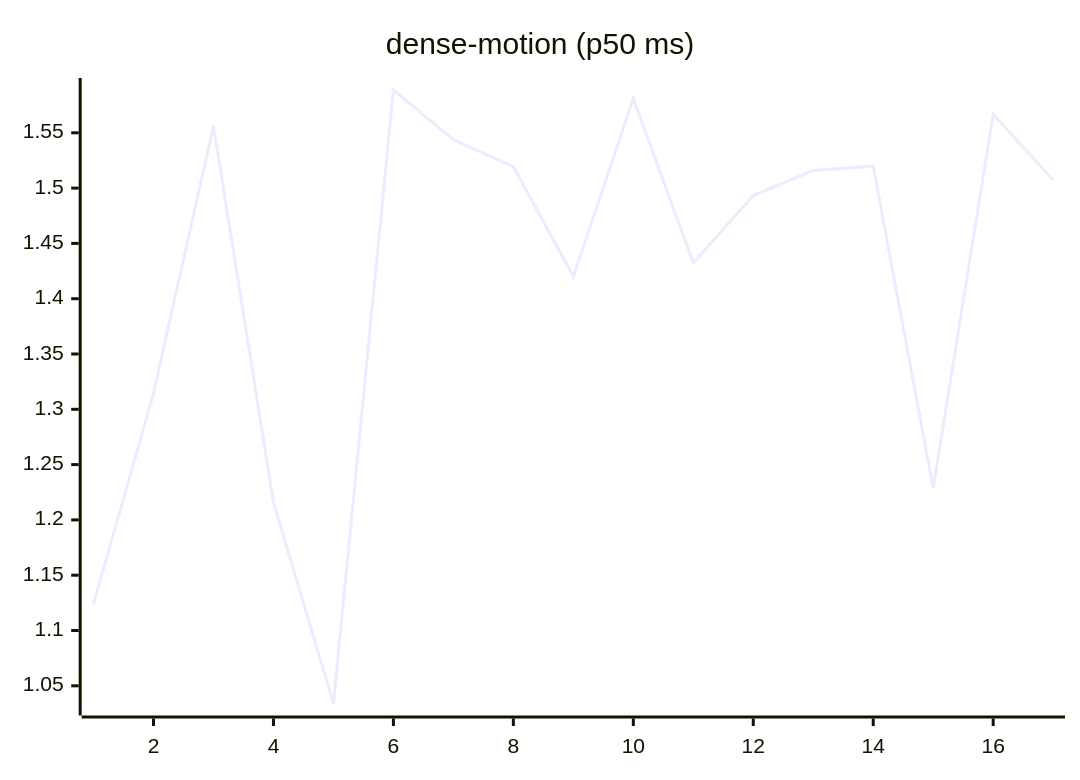
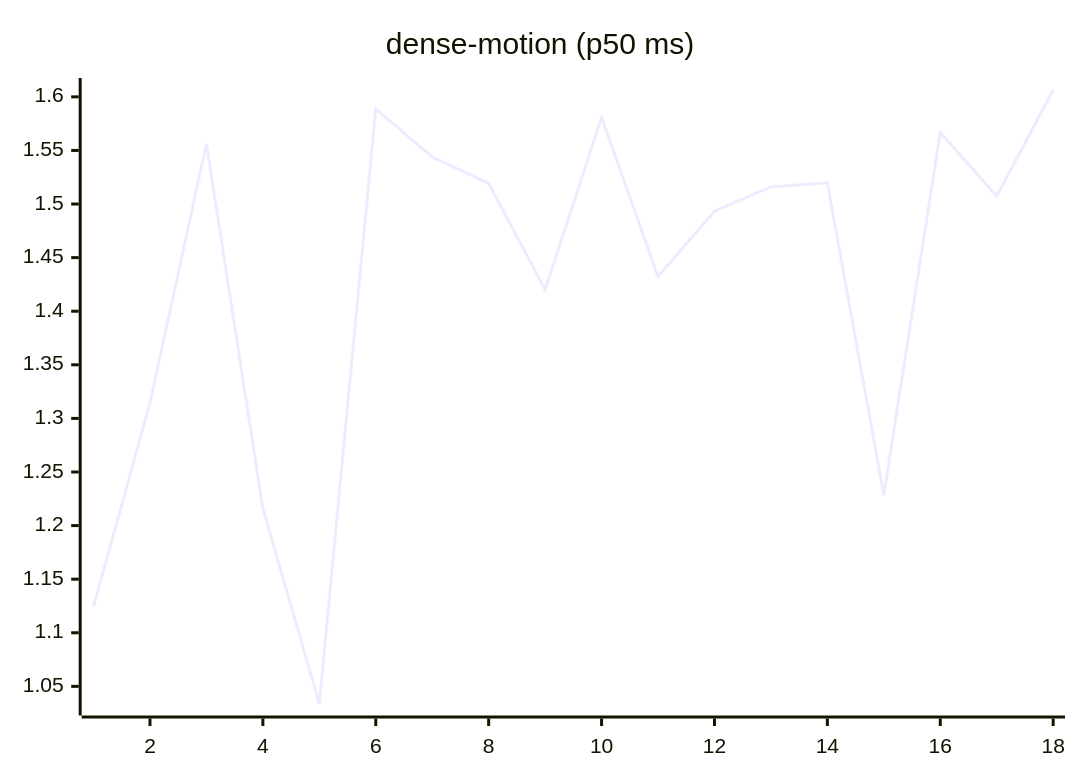
Before and after one commit to josha/Facet: the ninth of 27 diagrams in README.md, drawn with Mermaid. The commit also changed other lines of this file and 2 other files, not shown here.

````diff
--- a/README.md
+++ b/README.md
@@ -119,6 +119,6 @@
 ```mermaid
 xychart-beta
     title "dense-motion (p50 ms)"
-    x-axis 1 --> 17
-    line [1.1243, 1.3144, 1.5562, 1.2159, 1.0340, 1.5887, 1.5438, 1.5193, 1.4201, 1.5809, 1.4323, 1.4933, 1.5160, 1.5198, 1.2285, 1.5668, 1.5073]
+    x-axis 1 --> 18
+    line [1.1243, 1.3144, 1.5562, 1.2159, 1.0340, 1.5887, 1.5438, 1.5193, 1.4201, 1.5809, 1.4323, 1.4933, 1.5160, 1.5198, 1.2285, 1.5668, 1.5073, 1.6064]
 ```
````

^^^^^^^^

*What is needed*
Would you restate all of the data above word for word, omitting the pictures?

*Task response*
Before and after one commit to josha/Facet: the ninth of 27 diagrams in README.md, drawn with Mermaid. The commit also changed other lines of this file and 2 other files, not shown here.

````diff
--- a/README.md
+++ b/README.md
@@ -119,6 +119,6 @@
 ```mermaid
 xychart-beta
     title "dense-motion (p50 ms)"
-    x-axis 1 --> 17
-    line [1.1243, 1.3144, 1.5562, 1.2159, 1.0340, 1.5887, 1.5438, 1.5193, 1.4201, 1.5809, 1.4323, 1.4933, 1.5160, 1.5198, 1.2285, 1.5668, 1.5073]
+    x-axis 1 --> 18
+    line [1.1243, 1.3144, 1.5562, 1.2159, 1.0340, 1.5887, 1.5438, 1.5193, 1.4201, 1.5809, 1.4323, 1.4933, 1.5160, 1.5198, 1.2285, 1.5668, 1.5073, 1.6064]
 ```
````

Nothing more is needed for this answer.